Reuters International

By Igor Ilic

ZAGREB (Reuters) - Croatia's conservative HDZ and the smaller centre-right Most party said on Friday they had agreed to revive their coalition, clearing the way to form a new government this month after September's snap vote.

The country's president is expected to ask HDZ leader Andrej Plenkovic to form a government on Monday.

"I expect a stable and an efficient government in the next four years," Plenkovic told reporters. The previous HDZ-Most coalition collapsed in June after just five months amid squabbling over appointments and policy priorities.

The new cabinet faces an uphill task stabilising public finances and spurring modest growth to bring down unemployment from 13 percent and cut public debt from its current level of about 85 percent of gross domestic product.

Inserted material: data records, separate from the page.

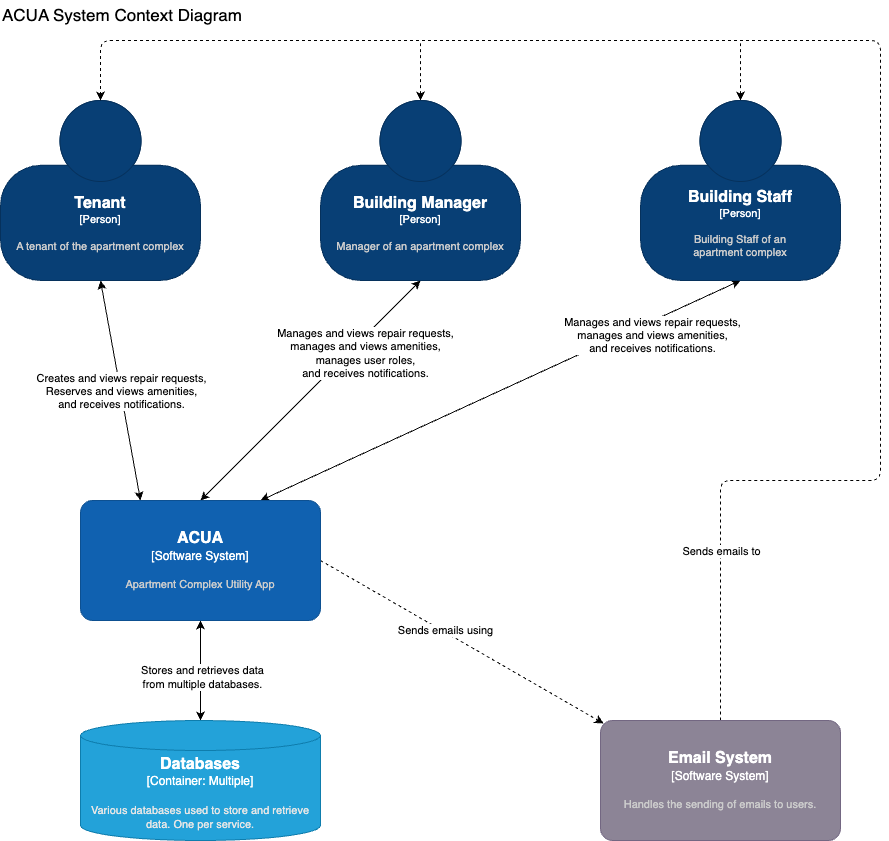
This is docs/media/c1-context.png from MPFGlaser/ApartmentComplexUtilityApp, a draw.io export, as it was before one commit. Source tidied: cells renumbered, new cells last; positions are measured from the earlier drawing's top-left corner, leaving out a move shared by most shapes.
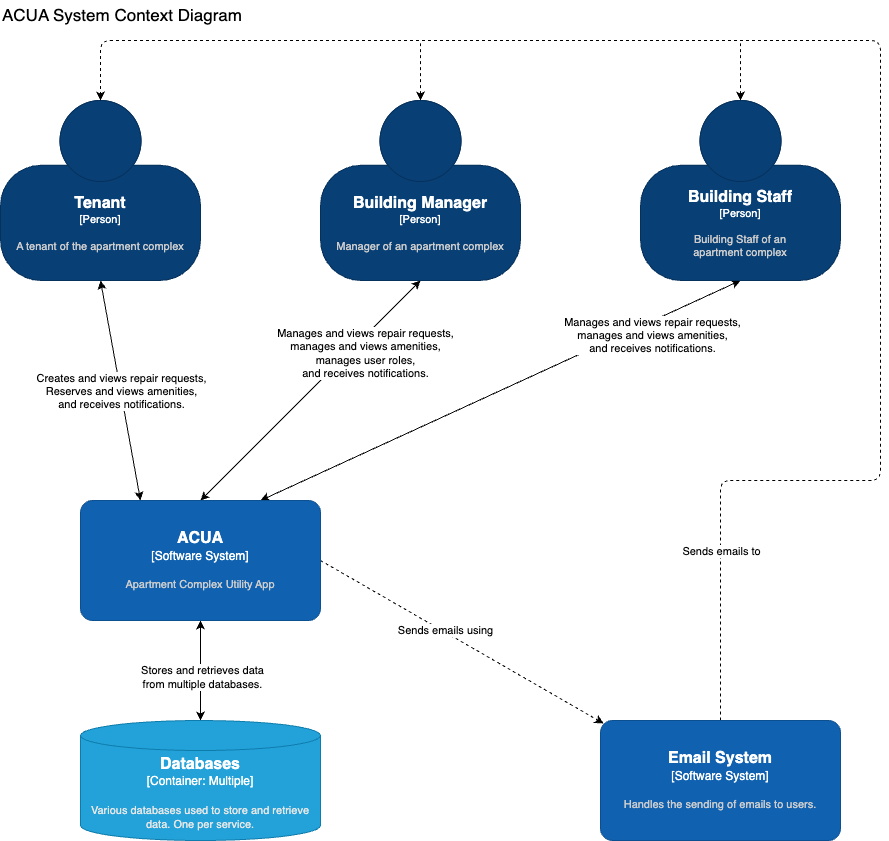
Above is the later version.

Commit message:
docs(c4): update email system

Refs: #31

Change to the diagram source:
```diff
@@ -87,7 +87,7 @@
       </mxGeometry>
     </mxCell>
     <object id="21" label="&lt;font style=&quot;font-size: 16px&quot;&gt;&lt;b&gt;%c4Name%&lt;/b&gt;&lt;/font&gt;&lt;div&gt;[%c4Type%]&lt;/div&gt;&lt;br&gt;&lt;div&gt;&lt;font style=&quot;font-size: 11px&quot;&gt;&lt;font color=&quot;#cccccc&quot;&gt;%c4Description%&lt;/font&gt;&lt;/div&gt;" c4Description="Handles the sending of emails to users." c4Name="Email System" c4Type="Software System" placeholders="1">
-      <mxCell style="rounded=1;whiteSpace=wrap;html=1;labelBackgroundColor=none;fillColor=#8C8496;fontColor=#ffffff;align=center;arcSize=10;strokeColor=#736782;points=[[0.25,0,0],[0.5,0,0],[0.75,0,0],[1,0.25,0],[1,0.5,0],[1,0.75,0],[0.75,1,0],[0.5,1,0],[0.25,1,0],[0,0.75,0],[0,0.5,0],[0,0.25,0]];" parent="1" vertex="1">
+      <mxCell style="rounded=1;whiteSpace=wrap;html=1;labelBackgroundColor=none;fillColor=#1061B0;fontColor=#ffffff;align=center;arcSize=10;strokeColor=#0D5091;points=[[0.25,0,0],[0.5,0,0],[0.75,0,0],[1,0.25,0],[1,0.5,0],[1,0.75,0],[0.75,1,0],[0.5,1,0],[0.25,1,0],[0,0.75,0],[0,0.5,0],[0,0.25,0]];" parent="1" vertex="1">
         <mxGeometry x="600" y="720" width="240" height="120" as="geometry" />
       </mxCell>
     </object>
```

Economics-focused Most (meaning Bridge) would have four ministries in the new government, though no ministers have been named. The party will also hold the post of the parliamentary Speaker for the first two years of the mandate.

In last month's snap election, the HDZ won 61 seats in the 151-seat parliament, leaving it short of a governing majority but well ahead of its Social Democrat rivals. Most, a proponent of liberal economics, won 13 seats.

"Stability between HDZ and Most may be tested around municipal elections next year, but this time Most is not an irreplaceable partner," said political analyst Davor Gjenero, who expected the new government to be longer-lasting.

Plenkovic also won support from several other lawmakers, including statutory members of parliament who represent Croatia's ethnic minorities.

The European Union wants its newest member to cut red tape in order to improve the investment climate. The economy, heavily dominated by state enterprises, currently struggles to grow faster than 2 percent a year.

Economists say Croatia also needs to lower taxes and overhaul its pension and health systems, while streamlining or shuttering many loss-making public firms.

(Reporting By Igor Ilic; Editing by Thomas Escritt and Andrew Heavens)


 Reuters International